Iraqi flag signals the transfer of power in Basra
The Iraqi flag was fluttering over Basra Palace yesterday, in a potent symbol of British withdrawal from the last base inside the city. Both British and Iraqi officials declared a successful transition from UK to local control and insisted that law and order will not collapse.
Gordon Brown denied that their withdrawal amounted to a defeat. However, the sight of supporters of the Shia militia Mahdi Army jeering from the roadside that the departing British troops had been defeated, suggested that southern Iraq has not been transformed into a civic society.
The fact that more than 500 troops had negotiated the "ambush alleys'" from the palace to the airport in the outskirts of the city is regarded by the British military as a major achievement. Commanders had drawn up contingency plans taking into account significant numbers of dead and injured resulting from the evacuation.
The British force, the 4 Rifles Battle Group, had been under constant mortar and rocket attacks at the base and been hit by roadside bombs while out on patrol.
The timing of the withdrawal stemmed from a decision of the leader of the Mahdi Army, the radical cleric Moqtada al-Sadr, who called a six-month ceasefire. In addition, an Iraqi commander sent down from Baghdad, General Mohan al-Furayji, brokered a truce with local fighters to allow British troops to leave the city.
Gen. Mohan felt that the presence of foreign troops in Basra was the main source of violence and their absence should lead to a decrease in attacks.
Significantly, the British now agree with Gen. Mohan that the presence of foreign forces in Iraq is now counterproductive.
A senior British official said: "General Mohan was of the opinion that Basra would be better off without us, and since he is representing the Iraqi government it is obviously something we have to take very seriously. Our leaving basically means that the extremist militias have less excuse to engage in lawlessness and violence.'"
British and Iraqi government commanders have also been engaged in extensive behind-the-scenes negotiations with Shia factions in an attempt to isolate the "extremists", allegedly Iranian-backed. Officials claim that this was one of the main reasons for a downturn in attacks against British forces in the last few weeks. There is continuing exasperation among British officials over American claims that the UK has "lost the south" and the region had deteriorated into "gangland warfare".
There is widespread fear among the locals that the two main militia groups, the Mahdi Army and the rival Badr Brigade, are preparing to ratchet up their internecine war for the control of the south of the country and its massive oil wealth.

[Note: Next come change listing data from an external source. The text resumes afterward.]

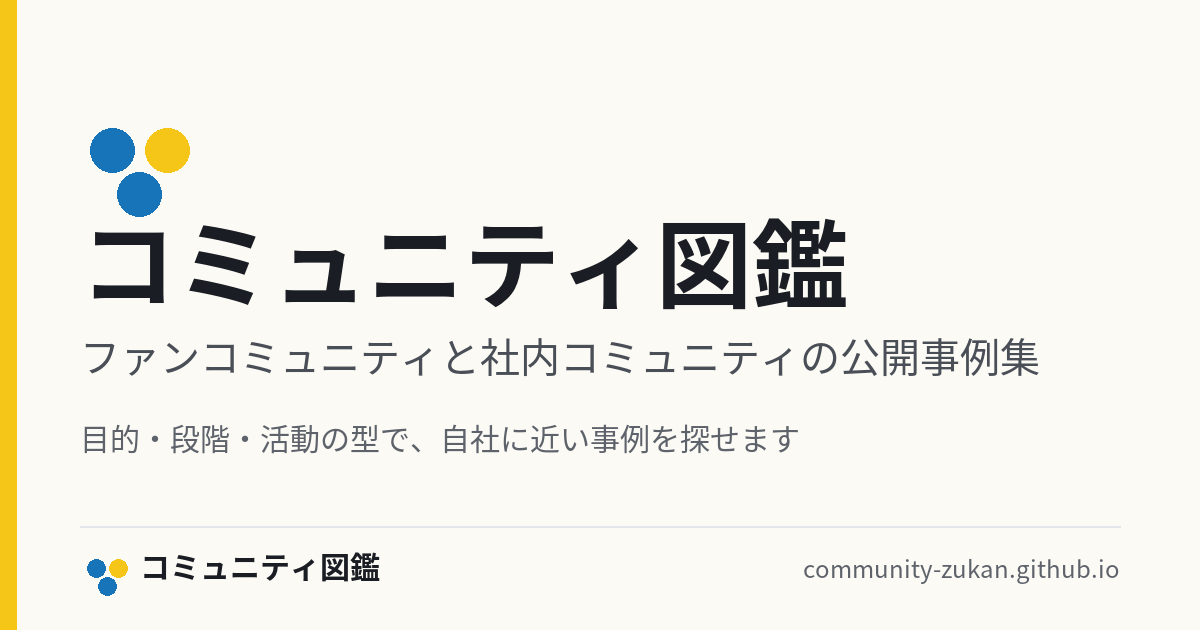
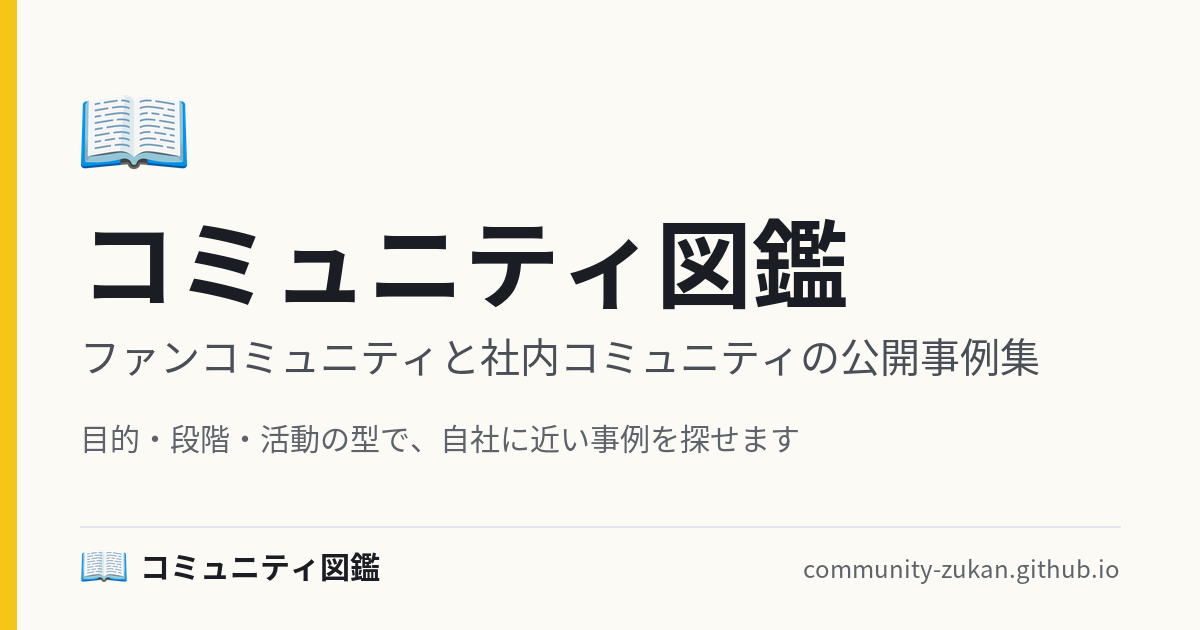
【デザイン】ロゴ・ファビコン・共有画像の絵を本を開いた絵文字「📖」に替える
Noto Emoji（Apache License 2.0）の絵を使い、「この図鑑について」に表記する。
戻し先のタグ zukan-before-icon-2026-11-05。

Changed region(s): [[0.0617, 0.1508, 0.1542, 0.3619], [0.0617, 0.8746, 0.1233, 0.9349]]

diff --git a/assets/style.css b/assets/style.css
@@ -81,7 +81,7 @@ a[target="_blank"]::after { content: "\2060↗"; margin-left: .15em; font-size: 
 .site-header { background: var(--base); border-bottom: 1px solid var(--line); }
 .header-inner { display: flex; flex-wrap: wrap; align-items: center; gap: var(--space-1) var(--space-2); padding-top: var(--space-3); padding-bottom: var(--space-3); }
 .logo { display: flex; align-items: center; gap: var(--space-2); font-family: var(--font-display); font-weight: 900; font-size: 19px; letter-spacing: .06em; color: var(--ink); text-decoration: none; margin-right: auto; }
-.logo-mark { width: 26px; height: 26px; flex: none; }
+.logo-mark { width: 30px; height: 30px; flex: none; }
 .global-nav { order: 4; flex-basis: 100%; display: flex; flex-wrap: wrap; gap: 0 var(--space-4); font-size: 14px; }
 .global-nav a { color: var(--ink); text-decoration: none; padding: 10px 0; white-space: nowrap; }
 .global-nav a:hover { color: var(--sky); text-decoration: underline; }

diff --git a/tools/make_og.py b/tools/make_og.py
@@ -3,7 +3,7 @@
 
   python3 tools/make_og.py                          # 公開用CSVから事例ごとの画像を作る
   python3 tools/make_og.py --csv testdata/public.csv  # 手元のCSVで作る
-  python3 tools/make_og.py --site                   # サイト全体の画像 assets/ogp.png を作り直す
+  python3 tools/make_og.py --site                   # サイト全体の画像 assets/ogp.png とファビコンの PNG を作り直す
 
 - 事例ごとの画像は og-items/{ID}.png に書きます。build.py が見つけたら /og/{ID}.png として公開し、
   事例ページの og:image にします。画像がない事例は assets/ogp.png のままです。
@@ -33,7 +33,6 @@ W, H = 1200, 630
 BG, SURFACE, INK, INK2, INK3 = "#fbfaf5", "#ffffff", "#1a1d23", "#4a4f57", "#5e636b"
 LINE, ACCENT, YELLOW = "#e3e6ea", "#1874b8", "#f5c518"
 TYPE_COLORS = {"社内": ("#1568a6", "#e8eef5"), "ファン・顧客": ("#6b4e00", "#fff3c4")}
-DOT_PEACH = YELLOW
 
 FONT_FILES = {
     "bold": ["/usr/share/fonts/opentype/noto/NotoSansCJK-Bold.ttc", "NotoSansCJKjp-Bold.otf"],
@@ -100,12 +99,24 @@ def wrap(draw, text, fnt, width, max_lines):
     return lines
 
 
-def dots(draw, x, y, r):
-    """ファビコンと同じ3つの丸。(x, y) は左上の丸の中心。"""
-    gap = r * 2.5
-    draw.ellipse([x - r, y - r, x + r, y + r], fill=ACCENT)
-    draw.ellipse([x + gap - r, y - r, x + gap + r, y + r], fill=DOT_PEACH)
-    draw.ellipse([x + gap / 2 - r, y + gap * 0.8 - r, x + gap / 2 + r, y + gap * 0.8 + r], fill=ACCENT)
+BOOK = os.path.join(ROOT, "tools", "emoji", "book-512.png")  # 本を開いた絵文字「📖」（Noto Emoji）
+
+
+def book(img, x, y, size):
+    """ファビコンと同じ「📖」の絵。(x, y) は絵の左上。"""
+    mark = Image.open(BOOK).convert("RGBA").resize((size, size), Image.LANCZOS)
+    img.paste(mark, (int(x), int(y)), mark)
+
+
+def make_icons():
+    """ファビコンの PNG（32px）と apple-touch-icon（180px、生成りの地）を作る。"""
+    src = Image.open(BOOK).convert("RGBA")
+    src.resize((32, 32), Image.LANCZOS).save(os.path.join(ROOT, "assets", "favicon-32.png"), optimize=True)
+    touch = Image.new("RGBA", (180, 180), BG)
+    mark = src.resize((140, 140), Image.LANCZOS)
+    touch.paste(mark, (20, 20), mark)
+    touch.convert("RGB").save(os.path.join(ROOT, "assets", "apple-touch-icon.png"), optimize=True)
+    print("作りました: assets/favicon-32.png・assets/apple-touch-icon.png")
 
 
 def frame(cfg):
@@ -114,7 +125,7 @@ def frame(cfg):
     d.rectangle([0, 0, 16, H], fill=YELLOW)
     # 下の帯：サイト名とURL
     d.line([(80, H - 104), (W - 80, H - 104)], fill=LINE, width=2)
-    dots(d, 96, H - 62, 9)
+    book(img, 80, H - 88, 48)
     d.text((140, H - 52), cfg["name"], font=font("bold", 30), fill=INK, anchor="ls")
     host = cfg["base_url"].split("//", 1)[-1].rstrip("/")
     d.text((W - 80, H - 52), host, font=font("regular", 24), fill=INK3, anchor="rs")
@@ -123,7 +134,7 @@ def frame(cfg):
 
 def make_site(cfg):
     img, d = frame(cfg)
-    dots(d, 112, 150, 22)
+    book(img, 78, 76, 112)
     d.text((80, 300), cfg["name"], font=font("bold", 96), fill=INK, anchor="ls")
     lines = wrap(d, cfg["subtitle"], font("regular", 40), W - 160, 2)
     y = 372
@@ -174,6 +185,7 @@ def main():
     cfg = build.load_config()
     if args.site:
         make_site(cfg)
+        make_icons()
         return
     cases = build.enrich(cfg, build.load_rows(cfg, args.csv))
     os.makedirs(OUT, exist_ok=True)

diff --git a/build.py b/build.py
@@ -540,10 +540,9 @@ def build_combos_index(cfg, combos):
 # ---------- HTML の部品 ----------
 
 
-# ヘッダーのロゴ（ファビコンと同じ絵：空色の地に3つの点、うち1つが黄色）
-LOGO_MARK = ('<svg class="logo-mark" viewBox="0 0 32 32" aria-hidden="true"><rect width="32" height="32" rx="7" fill="#1874b8"/>'
-             '<circle cx="11" cy="13" r="4" fill="#fff"/><circle cx="21" cy="13" r="4" fill="#f5c518"/>'
-             '<circle cx="16" cy="21" r="4" fill="#fff" opacity=".85"/></svg>')
+# ヘッダーのロゴ（ファビコンと同じ絵：本を開いた絵文字「📖」。Noto Emoji の絵を assets/icon.svg に置いている）
+def logo_mark(rel):
+    return f'<img class="logo-mark" src="{rel}assets/icon.svg?v={ver("icon.svg")}" alt="" width="30" height="30">'
 
 
 def nav_links(rel, path):
@@ -598,9 +597,9 @@ def page(cfg, *, title, description, path, body, depth=0, og_image=None, og_type
 <meta property="og:image:height" content="630">
 <meta property="og:image:alt" content="{esc(full_title)}">
 <meta name="twitter:card" content="summary_large_image">
-<link rel="icon" href="{rel}assets/icon.svg" type="image/svg+xml">
-<link rel="icon" href="{rel}assets/favicon-32.png" sizes="32x32" type="image/png">
-<link rel="apple-touch-icon" href="{rel}assets/apple-touch-icon.png">
+<link rel="icon" href="{rel}assets/icon.svg?v={ver('icon.svg')}" type="image/svg+xml">
+<link rel="icon" href="{rel}assets/favicon-32.png?v={ver('favicon-32.png')}" sizes="32x32" type="image/png">
+<link rel="apple-touch-icon" href="{rel}assets/apple-touch-icon.png?v={ver('apple-touch-icon.png')}">
 <link rel="preconnect" href="https://fonts.googleapis.com">
 <link rel="preconnect" href="https://fonts.gstatic.com" crossorigin>
 <link href="https://fonts.googleapis.com/css2?family=Zen+Kaku+Gothic+New:wght@700;900&display=swap" rel="stylesheet">
@@ -613,7 +612,7 @@ def page(cfg, *, title, description, path, body, depth=0, og_image=None, og_type
 <a class="skip" href="#main">本文へ移動</a>
 <header class="site-header">
   <div class="wrap header-inner">
-    <a class="logo" href="{rel or './'}">{LOGO_MARK}<span class="logo-name">{esc(cfg['name'])}</span></a>
+    <a class="logo" href="{rel or './'}">{logo_mark(rel)}<span class="logo-name">{esc(cfg['name'])}</span></a>
     <nav class="global-nav" id="global-nav" aria-label="サイト内">
       {nav_links(rel, path)}
     </nav>
@@ -1028,6 +1027,7 @@ def build_about(cfg, cases, updated):
 
   <h2>掲載内容について</h2>
   <p>内容の誤りのお知らせや、事例のご提案は、{contact_text(cfg)}</p>
+  <p>サイトのアイコン（本を開いた絵）は、Google の <a href="https://github.com/googlefonts/noto-emoji" rel="noopener" target="_blank">Noto Emoji</a> の絵を使っています（Apache License 2.0）。</p>
 
   <h2>運営者</h2>
   <div class="operator-card">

The Ministry of Defence yesterday dismissed suggestions that the withdrawal had not been discussed with the US government. It said the decision had been taken with American backing and in consultation with the Iraqi administration.